--- Directions ---
Every entry below should be reproduced exactly, with all pictures left out.

--- Data to examine ---
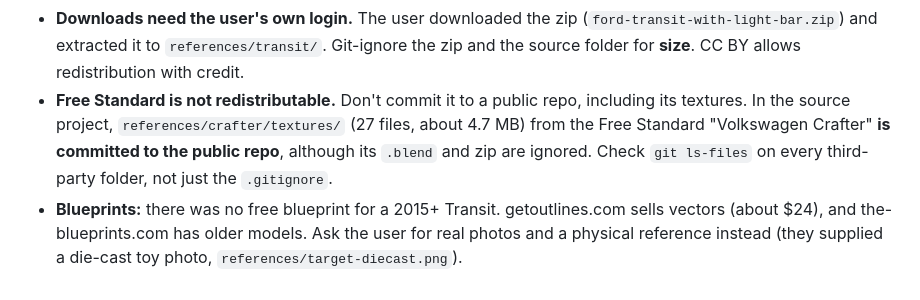
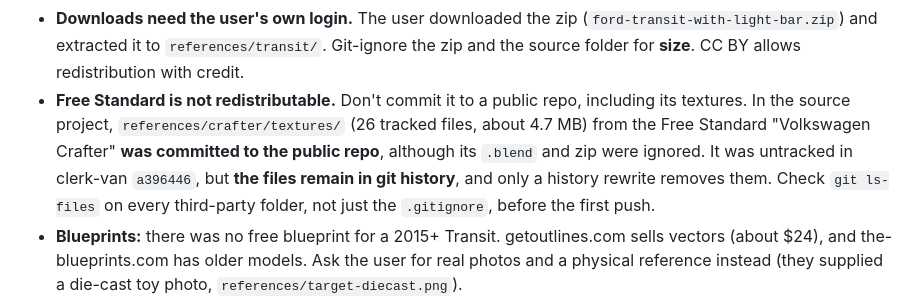
Before and after one commit to Jibaru/skills, a Markdown page: blender-3d-pipeline/SKILL.md, the part around the change. Rendered like a GitHub page.

Commit message:
docs(blender-3d-pipeline): Free Standard textures untracked, still in history
Co-Authored-By: Claude Opus 5.5 <noreply@anthropic.com>

```diff
--- a/blender-3d-pipeline/SKILL.md
+++ b/blender-3d-pipeline/SKILL.md
@@ -73,9 +73,11 @@ General Sketchfab API use, licence filtering, red flags and credits are in
   (`ford-transit-with-light-bar.zip`) and extracted it to `references/transit/`. Git-ignore the zip and
   the source folder for **size**. CC BY allows redistribution with credit.
 - **Free Standard is not redistributable.** Don't commit it to a public repo, including its textures. In
-  the source project, `references/crafter/textures/` (27 files, about 4.7 MB) from the Free Standard
-  "Volkswagen Crafter" **is committed to the public repo**, although its `.blend` and zip are ignored.
-  Check `git ls-files` on every third-party folder, not just the `.gitignore`.
+  the source project, `references/crafter/textures/` (26 tracked files, about 4.7 MB) from the Free
+  Standard "Volkswagen Crafter" **was committed to the public repo**, although its `.blend` and zip were
+  ignored. It was untracked in clerk-van `a396446`, but **the files remain in git history**, and only a
+  history rewrite removes them. Check `git ls-files` on every third-party folder, not just the
+  `.gitignore`, before the first push.
 - **Blueprints:** there was no free blueprint for a 2015+ Transit. getoutlines.com sells vectors (about $24),
   and the-blueprints.com has older models. Ask the user for real photos and a physical reference instead
   (they supplied a die-cast toy photo, `references/target-diecast.png`).
```
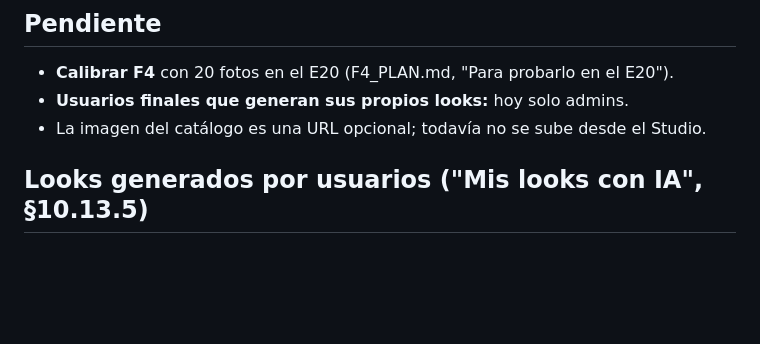
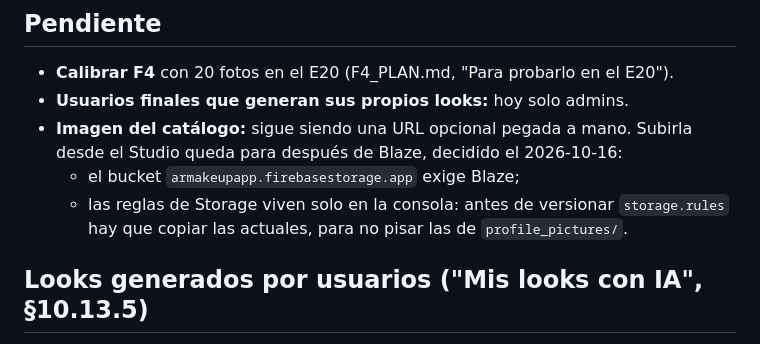
Before and after one commit to IamRoman-rb/makeup_ar, a Markdown page: docs/ar_engine/STUDIO.md, the part around the change. Drawn GitHub-style; blank space fills up the shorter version.

Commit message:
STUDIO.md: subir la imagen del catálogo queda para después de Blaze
Co-Authored-By: Claude Opus 5.5 <noreply@anthropic.com>

```diff
--- a/docs/ar_engine/STUDIO.md
+++ b/docs/ar_engine/STUDIO.md
@@ -106,7 +106,9 @@ Los umbrales son iniciales, calibrados para que pasen todos los presets (`python
 
 - **Calibrar F4** con 20 fotos en el E20 (F4_PLAN.md, "Para probarlo en el E20").
 - **Usuarios finales que generan sus propios looks:** hoy solo admins.
-- La imagen del catálogo es una URL opcional; todavía no se sube desde el Studio.
+- **Imagen del catálogo:** sigue siendo una URL opcional pegada a mano. Subirla desde el Studio queda para después de Blaze, decidido el 2026-10-16:
+  - el bucket `armakeupapp.firebasestorage.app` exige Blaze;
+  - las reglas de Storage viven solo en la consola: antes de versionar `storage.rules` hay que copiar las actuales, para no pisar las de `profile_pictures/`.
 
 ## Looks generados por usuarios ("Mis looks con IA", §10.13.5)
 
```
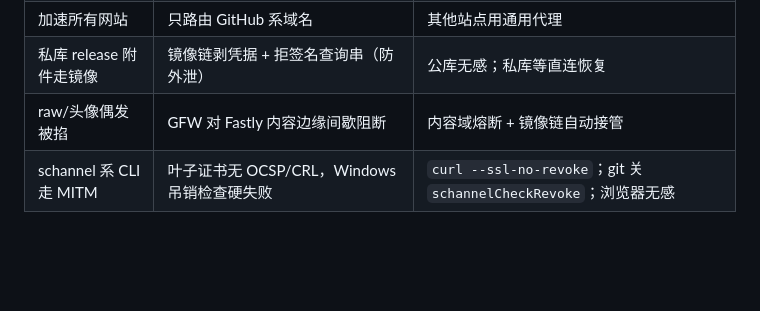
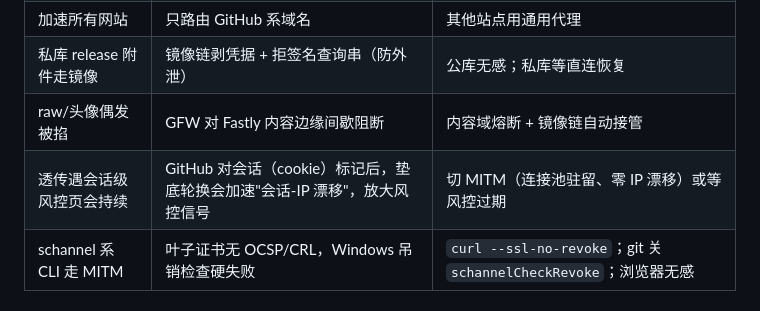
Before and after one commit to zhidian-cmd/gitport-github, a Markdown page: README.md, the part around the change. Drawn GitHub-style; blank space fills up the shorter version.

Commit message:
docs: 已知边界补透传会话级风控页的轮换放大说明

```diff
--- a/README.md
+++ b/README.md
@@ -44,6 +44,7 @@ clone / push / 网页 / Release 下载 / raw / 头像全场景加速，其余网
 | 加速所有网站 | 只路由 GitHub 系域名 | 其他站点用通用代理 |
 | 私库 release 附件走镜像 | 镜像链剥凭据 + 拒签名查询串（防外泄） | 公库无感；私库等直连恢复 |
 | raw/头像偶发被掐 | GFW 对 Fastly 内容边缘间歇阻断 | 内容域熔断 + 镜像链自动接管 |
+| 透传遇会话级风控页会持续 | GitHub 对会话（cookie）标记后，垫底轮换会加速"会话-IP 漂移"，放大风控信号 | 切 MITM（连接池驻留、零 IP 漂移）或等风控过期 |
 | schannel 系 CLI 走 MITM | 叶子证书无 OCSP/CRL，Windows 吊销检查硬失败 | `curl --ssl-no-revoke`；git 关 `schannelCheckRevoke`；浏览器无感 |
 
 ## 常见问题
```
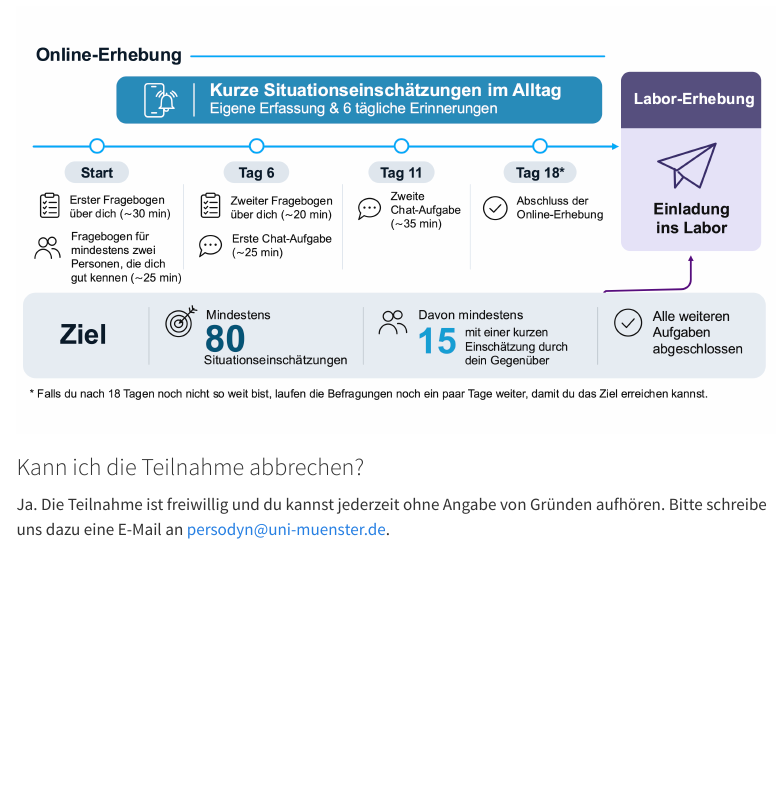
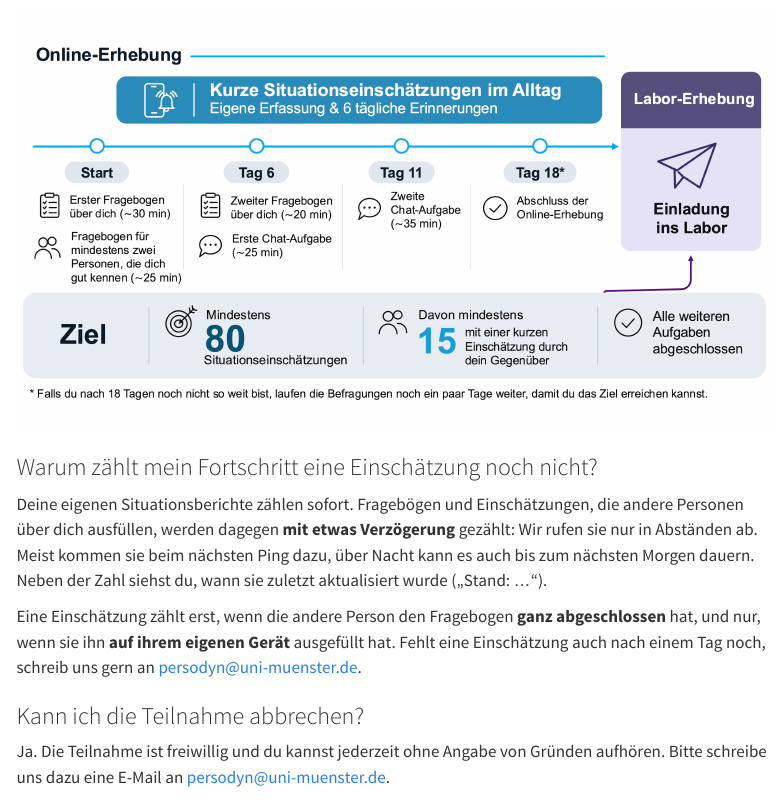
Before and after one commit to timseidel/persodyn-qna, a Quarto document (index.qmd): the page in a window 1100 px wide, from 1520 px down. Rendered offline with R 4.5, knitr and Pandoc in place of Quarto, with nearby package versions; menus at the side of the page are left out.

Commit message:
Add explanation for progress tracking and assessment completion in study overview

```diff
--- a/index.qmd
+++ b/index.qmd
@@ -39,6 +39,12 @@ Die Studie besteht aus **zwei Teilen**: der Online-Erhebung und der anschließen
     - Wenn du alle vorherigen Aufhaben erledigt hast, laden wir dich ins Labor ein. Die Labor-Erhebung findet in der Limette, Malmedyweg 19, 48149 Münster, statt und dauert ca. **1,5 bis 2 Stunden**. Dabei werden Video- und Tonaufnahmen gemacht.
 
 ![](studienablauf.png){width=100%}
+
+### Warum zählt mein Fortschritt eine Einschätzung noch nicht? {#fortschritt}
+
+Deine eigenen Situationsberichte zählen sofort. Fragebögen und Einschätzungen, die andere Personen über dich ausfüllen, werden dagegen **mit etwas Verzögerung** gezählt: Wir rufen sie nur in Abständen ab. Meist kommen sie beim nächsten Ping dazu, über Nacht kann es auch bis zum nächsten Morgen dauern. Neben der Zahl siehst du, wann sie zuletzt aktualisiert wurde („Stand: …“).
+
+Eine Einschätzung zählt erst, wenn die andere Person den Fragebogen **ganz abgeschlossen** hat, und nur, wenn sie ihn **auf ihrem eigenen Gerät** ausgefüllt hat. Fehlt eine Einschätzung auch nach einem Tag noch, schreib uns gern an [persodyn@uni-muenster.de](mailto:persodyn@uni-muenster.de).
 
 ### Kann ich die Teilnahme abbrechen?
 
```
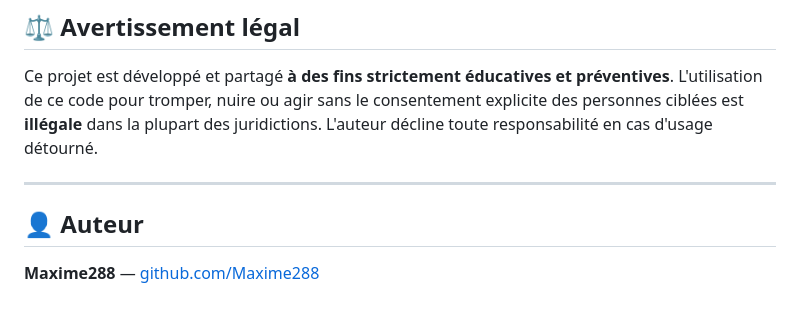
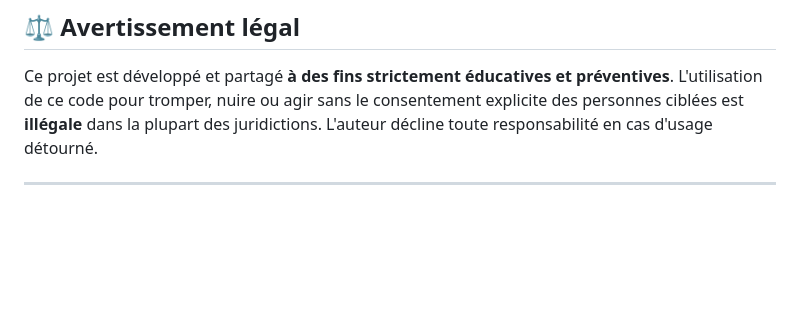
Before and after one commit to Maxime288/captcha-security-awareness, a Markdown page: README.md, the part around the change. Drawn GitHub-style; blank space fills up the shorter version.

Commit message:
Delete author information from README
Removed author section from README.

```diff
--- a/README.md
+++ b/README.md
@@ -96,7 +96,3 @@ captcha-security-awareness/
 Ce projet est développé et partagé **à des fins strictement éducatives et préventives**. L'utilisation de ce code pour tromper, nuire ou agir sans le consentement explicite des personnes ciblées est **illégale** dans la plupart des juridictions. L'auteur décline toute responsabilité en cas d'usage détourné.
 
 ---
-
-## 👤 Auteur
-
-**Maxime288** — [github.com/Maxime288](https://github.com/Maxime288)
```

--- Exercise solution ---
Before and after one commit to Jibaru/skills, a Markdown page: blender-3d-pipeline/SKILL.md, the part around the change. Rendered like a GitHub page.

Commit message:
docs(blender-3d-pipeline): Free Standard textures untracked, still in history
Co-Authored-By: Claude Opus 5.5 <noreply@anthropic.com>

```diff
--- a/blender-3d-pipeline/SKILL.md
+++ b/blender-3d-pipeline/SKILL.md
@@ -73,9 +73,11 @@ General Sketchfab API use, licence filtering, red flags and credits are in
   (`ford-transit-with-light-bar.zip`) and extracted it to `references/transit/`. Git-ignore the zip and
   the source folder for **size**. CC BY allows redistribution with credit.
 - **Free Standard is not redistributable.** Don't commit it to a public repo, including its textures. In
-  the source project, `references/crafter/textures/` (27 files, about 4.7 MB) from the Free Standard
-  "Volkswagen Crafter" **is committed to the public repo**, although its `.blend` and zip are ignored.
-  Check `git ls-files` on every third-party folder, not just the `.gitignore`.
+  the source project, `references/crafter/textures/` (26 tracked files, about 4.7 MB) from the Free
+  Standard "Volkswagen Crafter" **was committed to the public repo**, although its `.blend` and zip were
+  ignored. It was untracked in clerk-van `a396446`, but **the files remain in git history**, and only a
+  history rewrite removes them. Check `git ls-files` on every third-party folder, not just the
+  `.gitignore`, before the first push.
 - **Blueprints:** there was no free blueprint for a 2015+ Transit. getoutlines.com sells vectors (about $24),
   and the-blueprints.com has older models. Ask the user for real photos and a physical reference instead
   (they supplied a die-cast toy photo, `references/target-diecast.png`).
```
Before and after one commit to IamRoman-rb/makeup_ar, a Markdown page: docs/ar_engine/STUDIO.md, the part around the change. Drawn GitHub-style; blank space fills up the shorter version.

Commit message:
STUDIO.md: subir la imagen del catálogo queda para después de Blaze
Co-Authored-By: Claude Opus 5.5 <noreply@anthropic.com>

```diff
--- a/docs/ar_engine/STUDIO.md
+++ b/docs/ar_engine/STUDIO.md
@@ -106,7 +106,9 @@ Los umbrales son iniciales, calibrados para que pasen todos los presets (`python
 
 - **Calibrar F4** con 20 fotos en el E20 (F4_PLAN.md, "Para probarlo en el E20").
 - **Usuarios finales que generan sus propios looks:** hoy solo admins.
-- La imagen del catálogo es una URL opcional; todavía no se sube desde el Studio.
+- **Imagen del catálogo:** sigue siendo una URL opcional pegada a mano. Subirla desde el Studio queda para después de Blaze, decidido el 2026-10-16:
+  - el bucket `armakeupapp.firebasestorage.app` exige Blaze;
+  - las reglas de Storage viven solo en la consola: antes de versionar `storage.rules` hay que copiar las actuales, para no pisar las de `profile_pictures/`.
 
 ## Looks generados por usuarios ("Mis looks con IA", §10.13.5)
 
```
Before and after one commit to zhidian-cmd/gitport-github, a Markdown page: README.md, the part around the change. Drawn GitHub-style; blank space fills up the shorter version.

Commit message:
docs: 已知边界补透传会话级风控页的轮换放大说明

```diff
--- a/README.md
+++ b/README.md
@@ -44,6 +44,7 @@ clone / push / 网页 / Release 下载 / raw / 头像全场景加速，其余网
 | 加速所有网站 | 只路由 GitHub 系域名 | 其他站点用通用代理 |
 | 私库 release 附件走镜像 | 镜像链剥凭据 + 拒签名查询串（防外泄） | 公库无感；私库等直连恢复 |
 | raw/头像偶发被掐 | GFW 对 Fastly 内容边缘间歇阻断 | 内容域熔断 + 镜像链自动接管 |
+| 透传遇会话级风控页会持续 | GitHub 对会话（cookie）标记后，垫底轮换会加速"会话-IP 漂移"，放大风控信号 | 切 MITM（连接池驻留、零 IP 漂移）或等风控过期 |
 | schannel 系 CLI 走 MITM | 叶子证书无 OCSP/CRL，Windows 吊销检查硬失败 | `curl --ssl-no-revoke`；git 关 `schannelCheckRevoke`；浏览器无感 |
 
 ## 常见问题
```
Before and after one commit to timseidel/persodyn-qna, a Quarto document (index.qmd): the page in a window 1100 px wide, from 1520 px down. Rendered offline with R 4.5, knitr and Pandoc in place of Quarto, with nearby package versions; menus at the side of the page are left out.

Commit message:
Add explanation for progress tracking and assessment completion in study overview

```diff
--- a/index.qmd
+++ b/index.qmd
@@ -39,6 +39,12 @@ Die Studie besteht aus **zwei Teilen**: der Online-Erhebung und der anschließen
     - Wenn du alle vorherigen Aufhaben erledigt hast, laden wir dich ins Labor ein. Die Labor-Erhebung findet in der Limette, Malmedyweg 19, 48149 Münster, statt und dauert ca. **1,5 bis 2 Stunden**. Dabei werden Video- und Tonaufnahmen gemacht.
 
 ![](studienablauf.png){width=100%}
+
+### Warum zählt mein Fortschritt eine Einschätzung noch nicht? {#fortschritt}
+
+Deine eigenen Situationsberichte zählen sofort. Fragebögen und Einschätzungen, die andere Personen über dich ausfüllen, werden dagegen **mit etwas Verzögerung** gezählt: Wir rufen sie nur in Abständen ab. Meist kommen sie beim nächsten Ping dazu, über Nacht kann es auch bis zum nächsten Morgen dauern. Neben der Zahl siehst du, wann sie zuletzt aktualisiert wurde („Stand: …“).
+
+Eine Einschätzung zählt erst, wenn die andere Person den Fragebogen **ganz abgeschlossen** hat, und nur, wenn sie ihn **auf ihrem eigenen Gerät** ausgefüllt hat. Fehlt eine Einschätzung auch nach einem Tag noch, schreib uns gern an [persodyn@uni-muenster.de](mailto:persodyn@uni-muenster.de).
 
 ### Kann ich die Teilnahme abbrechen?
 
```
Before and after one commit to Maxime288/captcha-security-awareness, a Markdown page: README.md, the part around the change. Drawn GitHub-style; blank space fills up the shorter version.

Commit message:
Delete author information from README
Removed author section from README.

```diff
--- a/README.md
+++ b/README.md
@@ -96,7 +96,3 @@ captcha-security-awareness/
 Ce projet est développé et partagé **à des fins strictement éducatives et préventives**. L'utilisation de ce code pour tromper, nuire ou agir sans le consentement explicite des personnes ciblées est **illégale** dans la plupart des juridictions. L'auteur décline toute responsabilité en cas d'usage détourné.
 
 ---
-
-## 👤 Auteur
-
-**Maxime288** — [github.com/Maxime288](https://github.com/Maxime288)
```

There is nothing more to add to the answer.